What you will do: Skip the images and return the records below exactly.

───── Extracted data

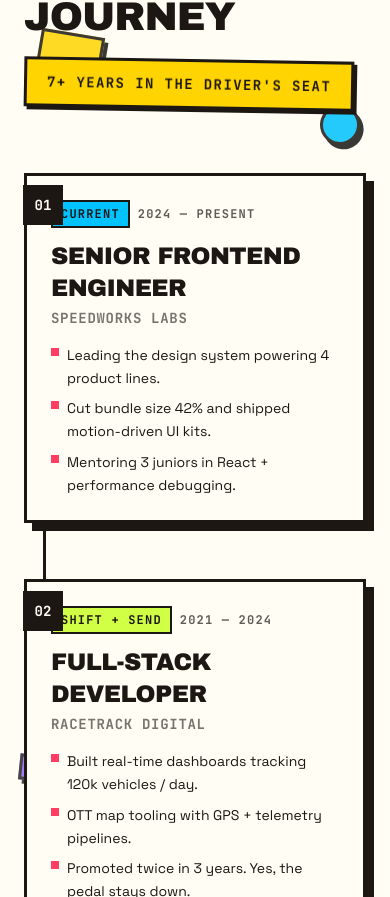
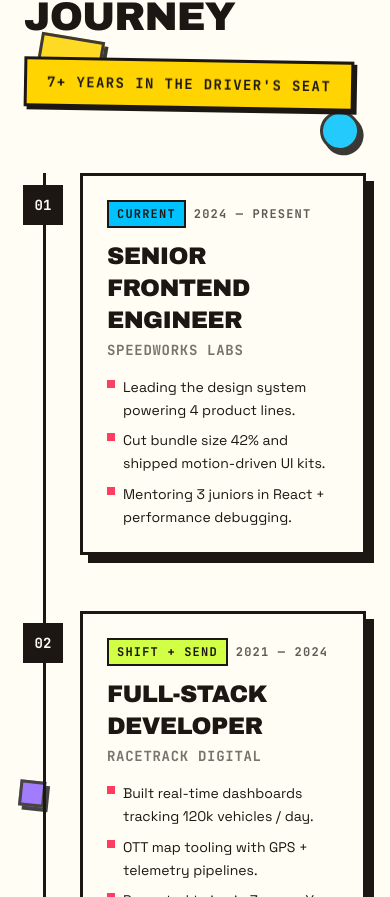
Before and after one commit to fandyajpo/fandy, a Next.js app: page / in a window 390 px wide. Shown: the part 3067-3964 px from the top of the page. Built offline with nearby package versions, Linux system fonts and the light colour scheme.

Commit message:
feat: second commit

```diff
--- a/src/components/Experience.tsx
+++ b/src/components/Experience.tsx
@@ -100,11 +100,11 @@ export default function Experience() {
                     whileInView={{ opacity: 1, x: 0, y: 0 }}
                     viewport={{ once: true, amount: 0.4 }}
                     transition={{ duration: 0.6, ease: "easeOut" }}
-                    className={`${left ? "md:col-start-1 text-right md:pr-16" : "md:col-start-2 md:pl-16"}`}
+                    className={`pl-14 ${left ? "md:col-start-1 md:pl-0 md:text-right md:pr-16" : "md:col-start-2 md:pl-16"}`}
                   >
                     <Chaotic
                       data-cursor
-                      className={`brutal inline-block bg-paper p-6 text-left ${left ? "rot-2" : "rot-1"}`}
+                      className={`brutal block w-full bg-paper p-6 text-left md:inline-block ${left ? "rot-2" : "rot-1"}`}
                     >
                       <div className="mb-3 flex flex-wrap items-center gap-2 font-mono text-xs font-bold uppercase tracking-widest">
                         <span className={`border-2 border-ink px-2 py-1 text-chip ${job.color}`}>{job.tag}</span>
@@ -128,7 +128,7 @@ export default function Experience() {
                   </motion.div>
 
                   <div
-                    className={`absolute left-[19px] top-3 z-10 flex size-10 -translate-x-1/2 items-center justify-center border-[3px] border-ink bg-ink font-mono text-sm font-bold text-inverted md:left-1/2`}
+                    className={`absolute left-[19px] top-3 z-10 flex size-10 -translate-x-1/2 items-center justify-center border-[3px] border-ink bg-ink font-mono text-sm font-bold text-inverted md:left-1/2 md:-translate-x-1/2`}
                   >
                     {String(i + 1).padStart(2, "0")}
                   </div>
```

──────────

Solution to this task:
Before and after one commit to fandyajpo/fandy, a Next.js app: page / in a window 390 px wide. Shown: the part 3067-3964 px from the top of the page. Built offline with nearby package versions, Linux system fonts and the light colour scheme.

Commit message:
feat: second commit

```diff
--- a/src/components/Experience.tsx
+++ b/src/components/Experience.tsx
@@ -100,11 +100,11 @@ export default function Experience() {
                     whileInView={{ opacity: 1, x: 0, y: 0 }}
                     viewport={{ once: true, amount: 0.4 }}
                     transition={{ duration: 0.6, ease: "easeOut" }}
-                    className={`${left ? "md:col-start-1 text-right md:pr-16" : "md:col-start-2 md:pl-16"}`}
+                    className={`pl-14 ${left ? "md:col-start-1 md:pl-0 md:text-right md:pr-16" : "md:col-start-2 md:pl-16"}`}
                   >
                     <Chaotic
                       data-cursor
-                      className={`brutal inline-block bg-paper p-6 text-left ${left ? "rot-2" : "rot-1"}`}
+                      className={`brutal block w-full bg-paper p-6 text-left md:inline-block ${left ? "rot-2" : "rot-1"}`}
                     >
                       <div className="mb-3 flex flex-wrap items-center gap-2 font-mono text-xs font-bold uppercase tracking-widest">
                         <span className={`border-2 border-ink px-2 py-1 text-chip ${job.color}`}>{job.tag}</span>
@@ -128,7 +128,7 @@ export default function Experience() {
                   </motion.div>
 
                   <div
-                    className={`absolute left-[19px] top-3 z-10 flex size-10 -translate-x-1/2 items-center justify-center border-[3px] border-ink bg-ink font-mono text-sm font-bold text-inverted md:left-1/2`}
+                    className={`absolute left-[19px] top-3 z-10 flex size-10 -translate-x-1/2 items-center justify-center border-[3px] border-ink bg-ink font-mono text-sm font-bold text-inverted md:left-1/2 md:-translate-x-1/2`}
                   >
                     {String(i + 1).padStart(2, "0")}
                   </div>
```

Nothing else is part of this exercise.